• [EXERCISE OBJECTIVE]: Check every line below for the word "github" and copy each one that has it.

• [RECORDS PROVIDED]:
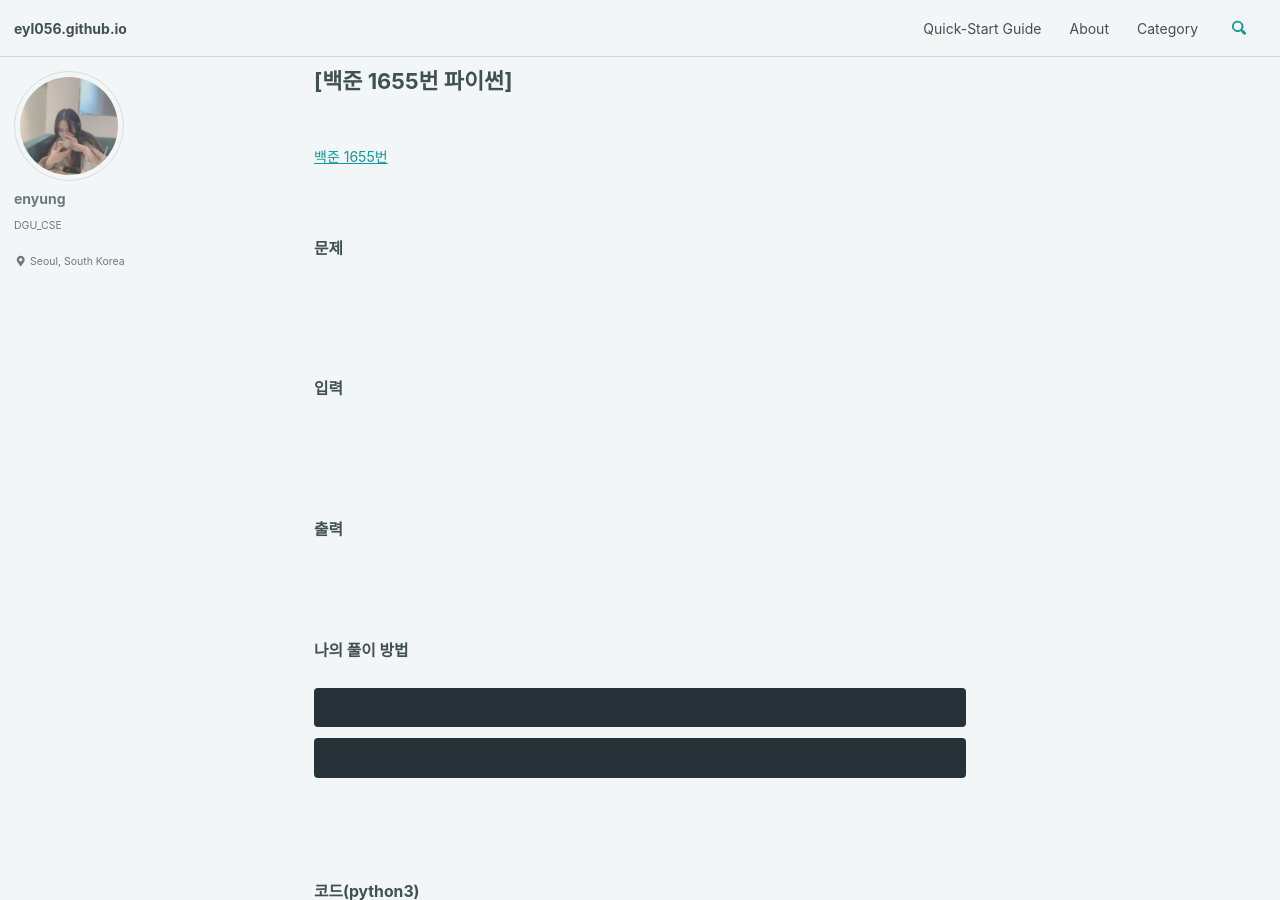
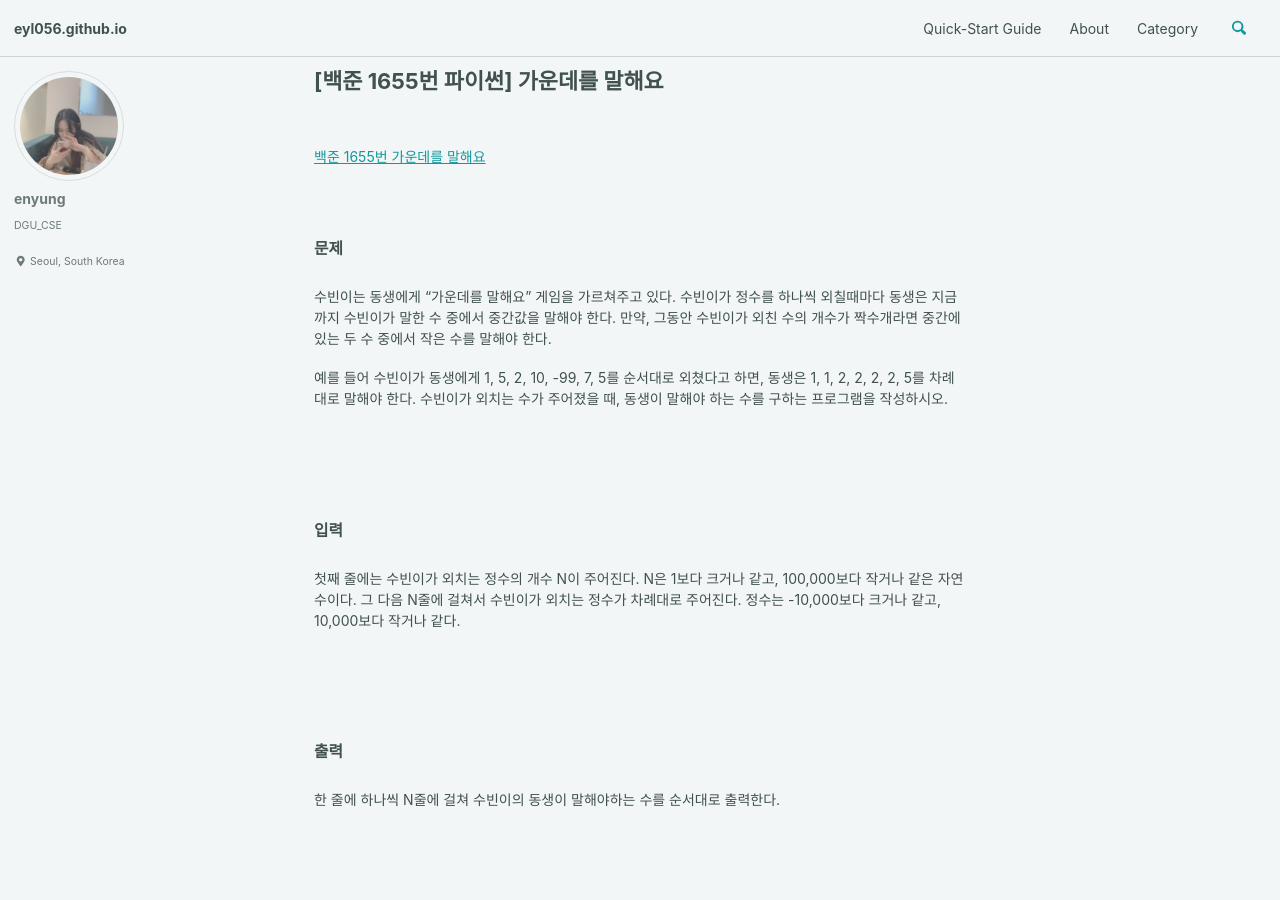
Before and after one commit to eyl056/enyungBlog, a Jekyll site: the page built from _posts/2021-03-08-백준1655.md, in a window 1280 px wide and 900 px high. Built offline with Jekyll 4.4.1, drawn with Linux system fonts in a browser that asks for light colours; cached includes are drawn as plain includes.

Commit message:
Update 2021-03-08-백준1655.md

```diff
--- a/_posts/2021-03-08-백준1655.md
+++ b/_posts/2021-03-08-백준1655.md
@@ -1,26 +1,30 @@
 ---
-title: "[백준 1655번 파이썬] "
+title: "[백준 1655번 파이썬] 가운데를 말해요"
 date: 2020-03-08
 categories: baekjoon
 ---
 
 <br><br>
-[백준 1655번 ](https://www.acmicpc.net/problem/1655)
+[백준 1655번 가운데를 말해요](https://www.acmicpc.net/problem/1655)
 <br><br><br>
 
 ### 문제<br>
 
+수빈이는 동생에게 "가운데를 말해요" 게임을 가르쳐주고 있다. 수빈이가 정수를 하나씩 외칠때마다 동생은 지금까지 수빈이가 말한 수 중에서 중간값을 말해야 한다. 만약, 그동안 수빈이가 외친 수의 개수가 짝수개라면 중간에 있는 두 수 중에서 작은 수를 말해야 한다.
 
+예를 들어 수빈이가 동생에게 1, 5, 2, 10, -99, 7, 5를 순서대로 외쳤다고 하면, 동생은 1, 1, 2, 2, 2, 2, 5를 차례대로 말해야 한다. 수빈이가 외치는 수가 주어졌을 때, 동생이 말해야 하는 수를 구하는 프로그램을 작성하시오.
 
 <br><br><br>
 
 ### 입력<br>
 
-
+첫째 줄에는 수빈이가 외치는 정수의 개수 N이 주어진다. N은 1보다 크거나 같고, 100,000보다 작거나 같은 자연수이다. 그 다음 N줄에 걸쳐서 수빈이가 외치는 정수가 차례대로 주어진다. 정수는 -10,000보다 크거나 같고, 10,000보다 작거나 같다.
 
 <br><br><br>
 
-### 출력
+### 출력<br>
+
+한 줄에 하나씩 N줄에 걸쳐 수빈이의 동생이 말해야하는 수를 순서대로 출력한다.
 
 <br><br><br>
 
```
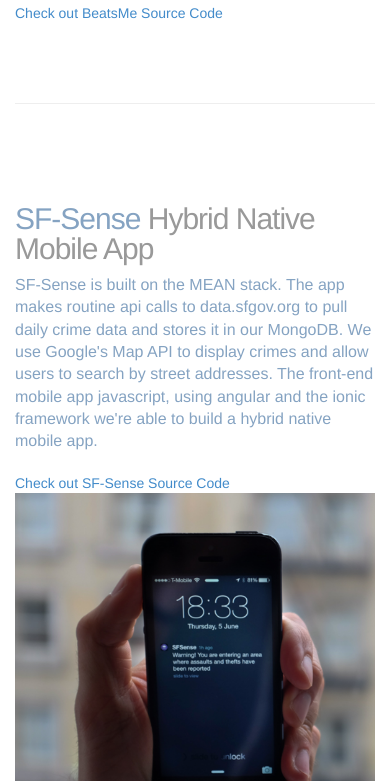
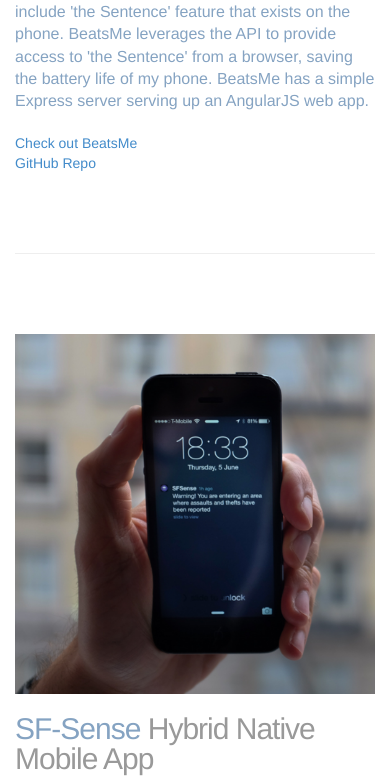
Before and after one commit to rcpeng34/personalsite, a website: page public/html/projects.html in a window 390 px wide. Shown: the part 624-1405 px from the top of the page. Drawn offline with nearby package versions, Linux system fonts and the light colour scheme; files that its build step writes are made by us from their sources; files whose address does not match are found by name.

Commit message:
Moves all images to 1 side for responsive design, adds line breaks and github repo link

```diff
--- a/public/html/projects.html
+++ b/public/html/projects.html
@@ -167,29 +167,29 @@
       <!-- START THE FEATURETTES -->
 
       <!-- <hr class="featurette-divider"> -->
-      <div class="row featurette">
+      <div class="row featurette" id="first_featurette">
         <div class="col-md-5">
           <img class="featurette-image img-responsive" img src="/assets/beatsmesquare.png" alt="SF Sense Square">
         </div>
         <div class="col-md-7">
           <h2 class="featurette-heading">BeatsMe <span class="text-muted">Web Beats Music Player</span></h2>
           <p class="lead">BeatsMe is a basic music player built on the Beats Music API. The web player for Beats Music doesn't include 'the Sentence' feature that exists on the phone. BeatsMe leverages the API to provide access to 'the Sentence' from a browser, saving the battery life of my phone. BeatsMe has a simple Express server serving up an AngularJS web app.</p>
-          <a href="http://beats.richardpeng.io" target="_blank">Check out BeatsMe</a>
-          <a href="https://github.com/rcpeng34/BeatsMe" target="_blank">Source Code</a>
+          <a href="http://beats.richardpeng.io" target="_blank">Check out BeatsMe</a> <br>
+          <a href="https://github.com/rcpeng34/BeatsMe" target="_blank">GitHub Repo</a>
         </div>
       </div>
 
       <hr class="featurette-divider">
 
       <div class="row featurette">
+        <div class="col-md-5">
+          <img class="featurette-image img-responsive" img src="/assets/sfsensesquare.png" alt="SF Sense Square">
+        </div>
         <div class="col-md-7">
           <h2 class="featurette-heading">SF-Sense <span class="text-muted">Hybrid Native Mobile App</span></h2>
           <p class="lead">SF-Sense is built on the MEAN stack. The app makes routine api calls to data.sfgov.org to pull daily crime data and stores it in our MongoDB. We use Google's Map API to display crimes and allow users to search by street addresses. The front-end mobile app javascript, using angular and the ionic framework we're able to build a hybrid native mobile app.</p>
-          <a href="http://sf-sense.herokuapp.com/#" target="_blank">Check out SF-Sense</a>
-          <a href="https://github.com/SF-sense/sf-sense" target="_blank">Source Code</a>
-        </div>
-        <div class="col-md-5">
-          <img class="featurette-image img-responsive" img src="/assets/sfsensesquare.png" alt="SF Sense Square">
+          <a href="http://sf-sense.herokuapp.com/#" target="_blank">Check out SF-Sense</a> <br>
+          <a href="https://github.com/SF-sense/sf-sense" target="_blank">GitHub Repo</a>
         </div>
       </div>
 
@@ -211,14 +211,14 @@
       <hr class="featurette-divider">
 
       <div class="row featurette">
+        <div class="col-md-5">
+          <img class="featurette-image img-responsive" img src="/assets/mehfacebooksquare2.png" alt="Meh Profile Square">
+        </div>
         <div class="col-md-7">
           <h2 class="featurette-heading" href="http://fb.richardpeng.io" target="_blank">Meh Profile Stats <span class="text-muted">Fun with Facebook's API</span></h2>
           <p class="lead">Built with Twitter Bootstrap, Meh Profile Stats tells you things you don't care about. Integration with Facebook Graph API and Google Maps API generate a map with markers on where you've posted status updates and photos.</p>
-          <a href="http://fb.richardpeng.io" target="_blank">Check out Meh Profile Stats</a>
-          <a href="https://github.com/rcpeng34/FB-API-experiments" target="_blank">Source Code</a>
-        </div>
-        <div class="col-md-5">
-          <img class="featurette-image img-responsive" img src="/assets/mehfacebooksquare2.png" alt="Meh Profile Square">
+          <a href="http://fb.richardpeng.io" target="_blank">Check out Meh Profile Stats</a> <br>
+          <a href="https://github.com/rcpeng34/FB-API-experiments" target="_blank">GitHub Repo</a>
         </div>
       </div>
 
```
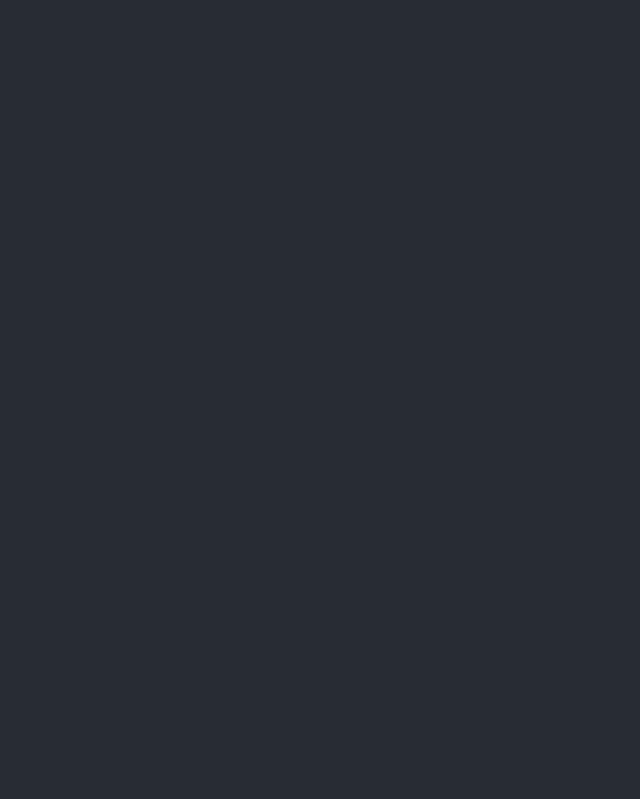
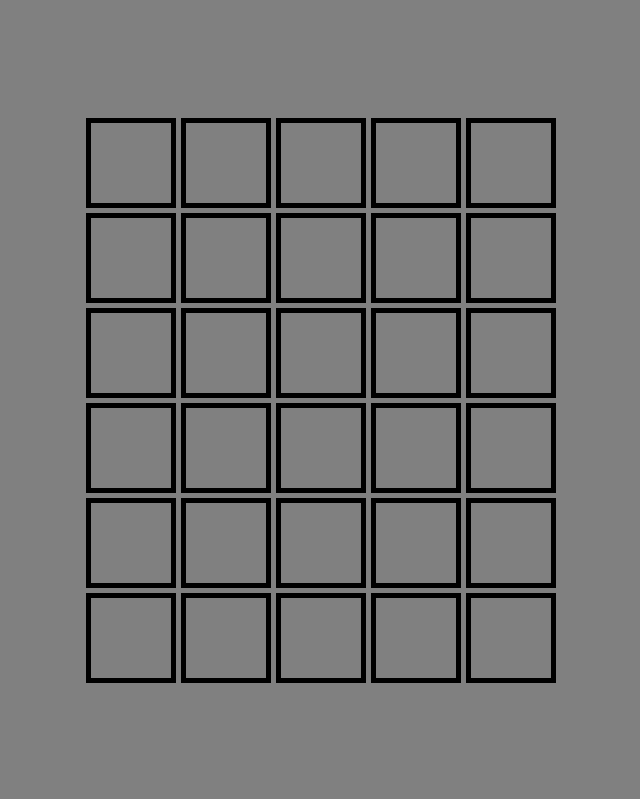
Before and after one commit to senorbeast/wordle, a React (Create React App) app: page / in a window 1280 px wide. Shown: the top 799 px of the page, without its empty margins (319-959 px from the left). Built offline with nearby package versions, Linux system fonts and the light colour scheme.

Commit message:
setState through useEffect

```diff
--- a/src/App.css
+++ b/src/App.css
@@ -1,7 +1,11 @@
 .App {
     text-align: center;
+    display: flex;
+    justify-content: center;
     align-items: center;
-    justify-content: center;
+    width: 100vw;
+    height: 100vh;
+    background: gray;
 }
 
 .App-logo {
@@ -44,18 +48,19 @@
     width: auto;
     height: auto;
     grid-template-rows: auto auto auto auto auto auto;
-    background: red;
-    border: 1px solid black;
     gap: 5px;
 }
+
+.row {
+    grid-template-columns: auto auto auto auto auto;
+    display: grid;
+    gap: 5px;
+}
+
 .tile {
     display: grid;
-    width: 50px;
-    height: 50px;
-    background: greenyellow;
+    width: 5em;
+    height: 5em;
+    /* background: greenyellow; */
+    border: 5px solid black;
 }
-.row {
-   grid-template-columns: auto auto auto auto auto ;
-   display: grid;
-   gap : 5px;
-}
--- a/src/App.js
+++ b/src/App.js
@@ -1,37 +1,31 @@
 import "./App.css";
 import TileGrid from "./TileGrid/index";
-import { useState, useEffect } from 'react';
+import { useEffect, useState } from "react";
 
 function App() {
-    const [word, setWord] = useState('');
+    const [guess, setGuess] = useState("");
+
+    function handleKeyUp(e) {
+        var letter = `${e.key}`;
+        setGuess((prev) => prev + letter);
+    }
 
     useEffect(() => {
+        document.addEventListener("keyup", handleKeyUp);
 
-    const log = document.getElementById('log');
-
-    document.addEventListener('keypress', logKey);
-    var letter;
-
-
-    function logKey(e) {
-        var letter = `${e.key}`
-        setWord((prev => prev + letter))
-    console.log(letter)
-
-  }
-  return ()=>{
-  }
-    }, [])
+        return () => {
+            document.removeEventListener("keyup", handleKeyUp);
+        };
+    }, []);
+    //Empty array, run many times
+    //If no array, runs only once
+    //state dependency array -> runs if state changes (State sideEffect)
 
     return (
         <div className="App" id="log">
-            <header className="App-header">
-            </header>
-            <TileGrid></TileGrid>
+            <TileGrid guess={guess}></TileGrid>
         </div>
     );
 }
 
-
-
 export default App;
--- a/src/TileGrid/index.jsx
+++ b/src/TileGrid/index.jsx
@@ -1,4 +1,4 @@
-import React from 'react'
+import {useState} from 'react'
 import Row from './Row'
 
 // Coponent divison:
```
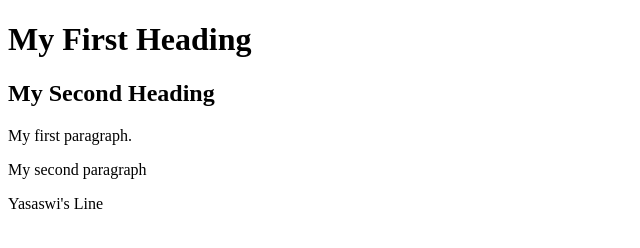
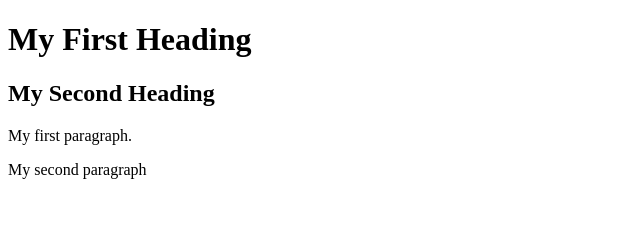
Before and after one commit to batsy255/webapp, a plain HTML site: page index.html in a window 1280 px wide. Shown: the whole page, without its empty margins (0-640 px from the left). Drawn offline with Linux system fonts and the light colour scheme.

Commit message:
Update index.html

```diff
--- a/index.html
+++ b/index.html
@@ -6,6 +6,5 @@
 <h2>My Second Heading</h2>
 <p>My first paragraph.</p>
 <p>My second paragraph</p>
-<p> Yasaswi's Line</p>
 </body>
 </html>
```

• [RESULT FOR THIS TASK]:
Moves all images to 1 side for responsive design, adds line breaks and github repo link
-          <a href="https://github.com/rcpeng34/BeatsMe" target="_blank">Source Code</a>
+          <a href="https://github.com/rcpeng34/BeatsMe" target="_blank">GitHub Repo</a>
-          <a href="https://github.com/SF-sense/sf-sense" target="_blank">Source Code</a>
+          <a href="https://github.com/SF-sense/sf-sense" target="_blank">GitHub Repo</a>
-          <a href="https://github.com/rcpeng34/FB-API-experiments" target="_blank">Source Code</a>
+          <a href="https://github.com/rcpeng34/FB-API-experiments" target="_blank">GitHub Repo</a>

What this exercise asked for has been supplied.